Leave the pictures out. Return all other data exactly.

_ _ _ _

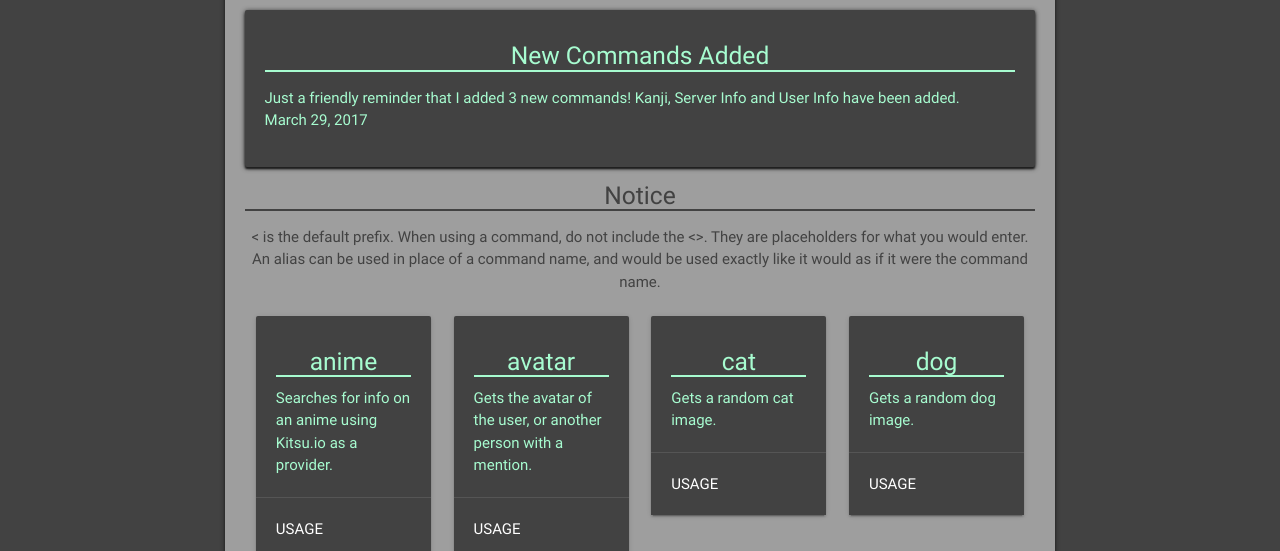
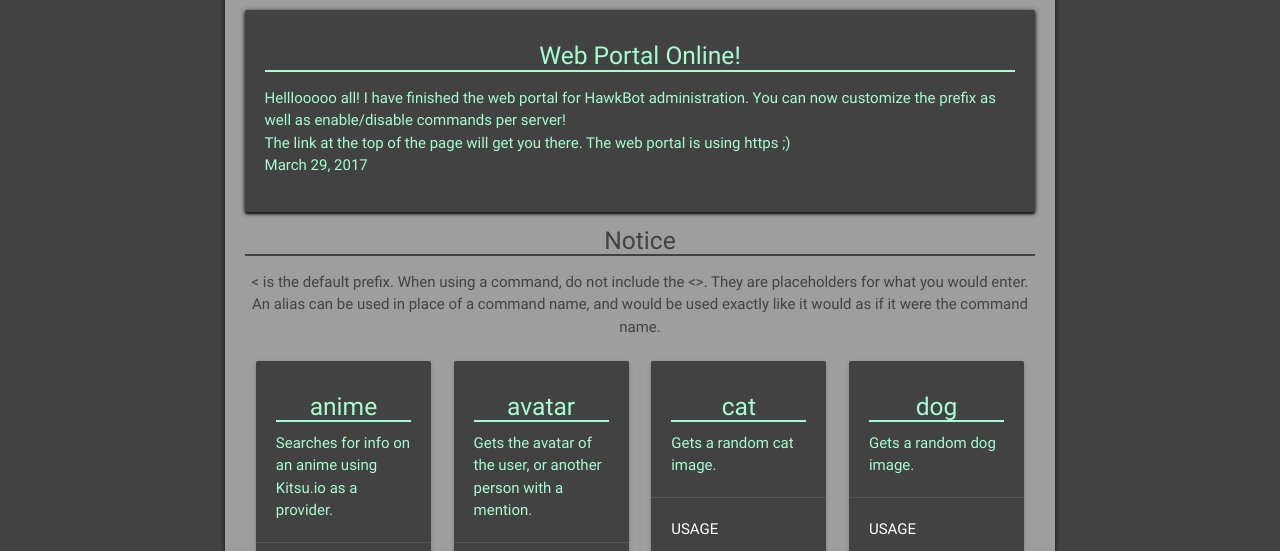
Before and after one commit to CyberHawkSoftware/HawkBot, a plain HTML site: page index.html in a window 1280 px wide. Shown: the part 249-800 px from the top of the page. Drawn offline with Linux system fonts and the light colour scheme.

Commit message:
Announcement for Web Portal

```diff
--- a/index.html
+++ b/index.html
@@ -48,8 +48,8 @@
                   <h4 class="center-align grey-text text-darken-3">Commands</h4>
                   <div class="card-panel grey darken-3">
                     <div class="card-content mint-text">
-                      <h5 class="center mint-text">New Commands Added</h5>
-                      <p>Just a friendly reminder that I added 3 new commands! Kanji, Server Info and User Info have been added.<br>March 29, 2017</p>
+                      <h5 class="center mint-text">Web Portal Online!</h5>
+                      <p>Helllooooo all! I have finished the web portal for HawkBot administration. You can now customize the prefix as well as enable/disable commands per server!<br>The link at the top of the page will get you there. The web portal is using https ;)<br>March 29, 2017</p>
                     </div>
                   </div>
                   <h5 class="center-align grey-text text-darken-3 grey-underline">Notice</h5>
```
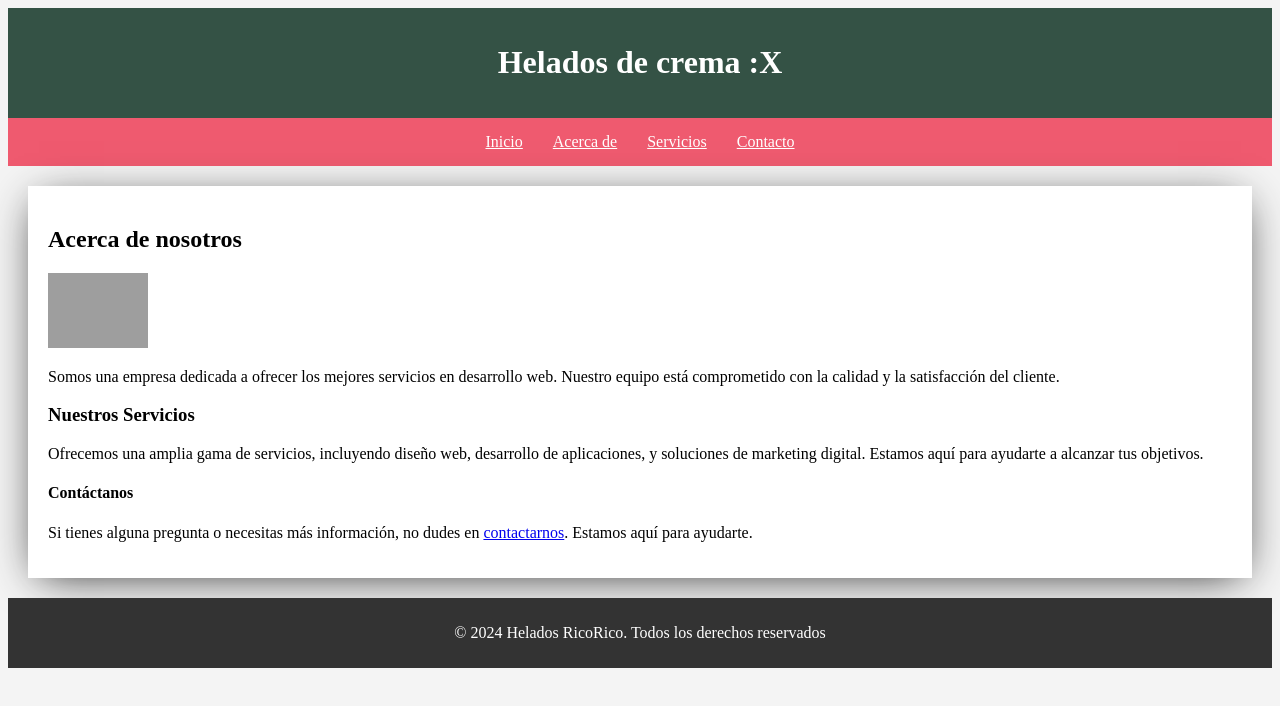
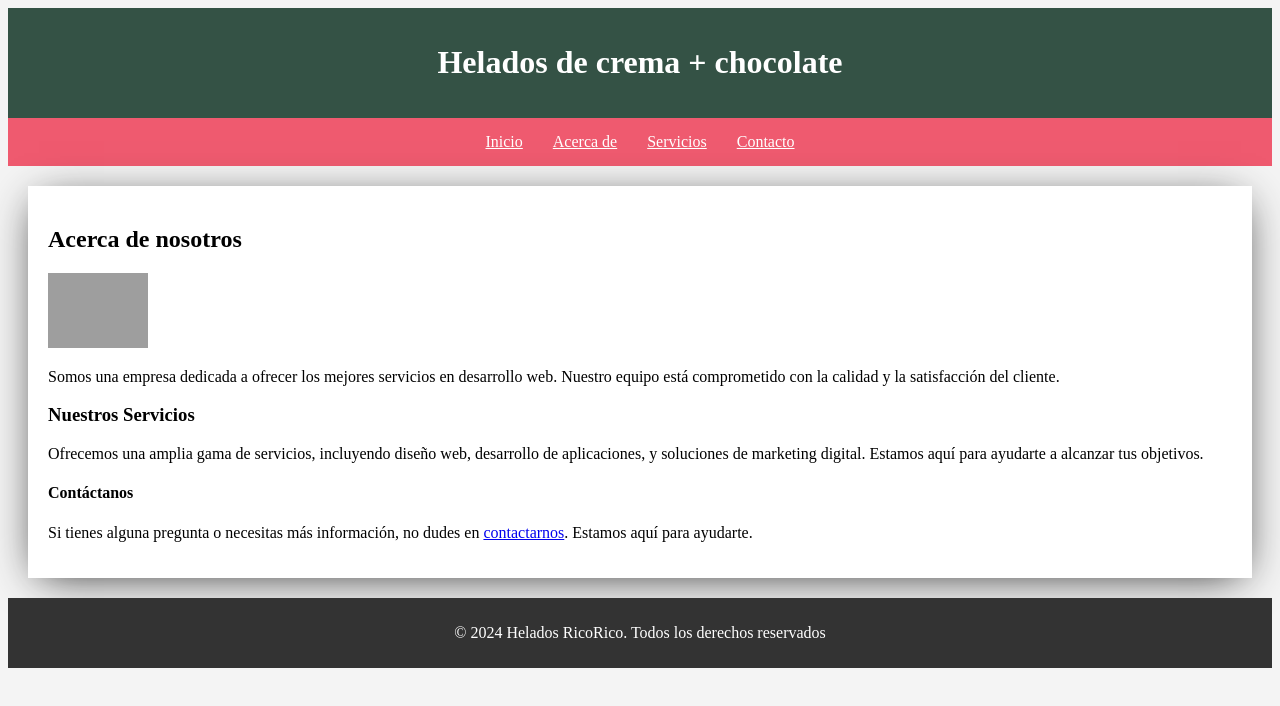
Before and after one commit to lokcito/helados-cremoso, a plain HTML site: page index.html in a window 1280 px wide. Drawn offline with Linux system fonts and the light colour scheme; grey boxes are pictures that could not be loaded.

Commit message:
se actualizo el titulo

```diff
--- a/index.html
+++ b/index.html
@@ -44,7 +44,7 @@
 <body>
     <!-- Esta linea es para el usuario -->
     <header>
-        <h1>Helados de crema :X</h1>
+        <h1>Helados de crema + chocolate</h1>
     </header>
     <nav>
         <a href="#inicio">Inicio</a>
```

_ _ _ _

**Expected output:**
Before and after one commit to CyberHawkSoftware/HawkBot, a plain HTML site: page index.html in a window 1280 px wide. Shown: the part 249-800 px from the top of the page. Drawn offline with Linux system fonts and the light colour scheme.

Commit message:
Announcement for Web Portal

```diff
--- a/index.html
+++ b/index.html
@@ -48,8 +48,8 @@
                   <h4 class="center-align grey-text text-darken-3">Commands</h4>
                   <div class="card-panel grey darken-3">
                     <div class="card-content mint-text">
-                      <h5 class="center mint-text">New Commands Added</h5>
-                      <p>Just a friendly reminder that I added 3 new commands! Kanji, Server Info and User Info have been added.<br>March 29, 2017</p>
+                      <h5 class="center mint-text">Web Portal Online!</h5>
+                      <p>Helllooooo all! I have finished the web portal for HawkBot administration. You can now customize the prefix as well as enable/disable commands per server!<br>The link at the top of the page will get you there. The web portal is using https ;)<br>March 29, 2017</p>
                     </div>
                   </div>
                   <h5 class="center-align grey-text text-darken-3 grey-underline">Notice</h5>
```
Before and after one commit to lokcito/helados-cremoso, a plain HTML site: page index.html in a window 1280 px wide. Drawn offline with Linux system fonts and the light colour scheme; grey boxes are pictures that could not be loaded.

Commit message:
se actualizo el titulo

```diff
--- a/index.html
+++ b/index.html
@@ -44,7 +44,7 @@
 <body>
     <!-- Esta linea es para el usuario -->
     <header>
-        <h1>Helados de crema :X</h1>
+        <h1>Helados de crema + chocolate</h1>
     </header>
     <nav>
         <a href="#inicio">Inicio</a>
```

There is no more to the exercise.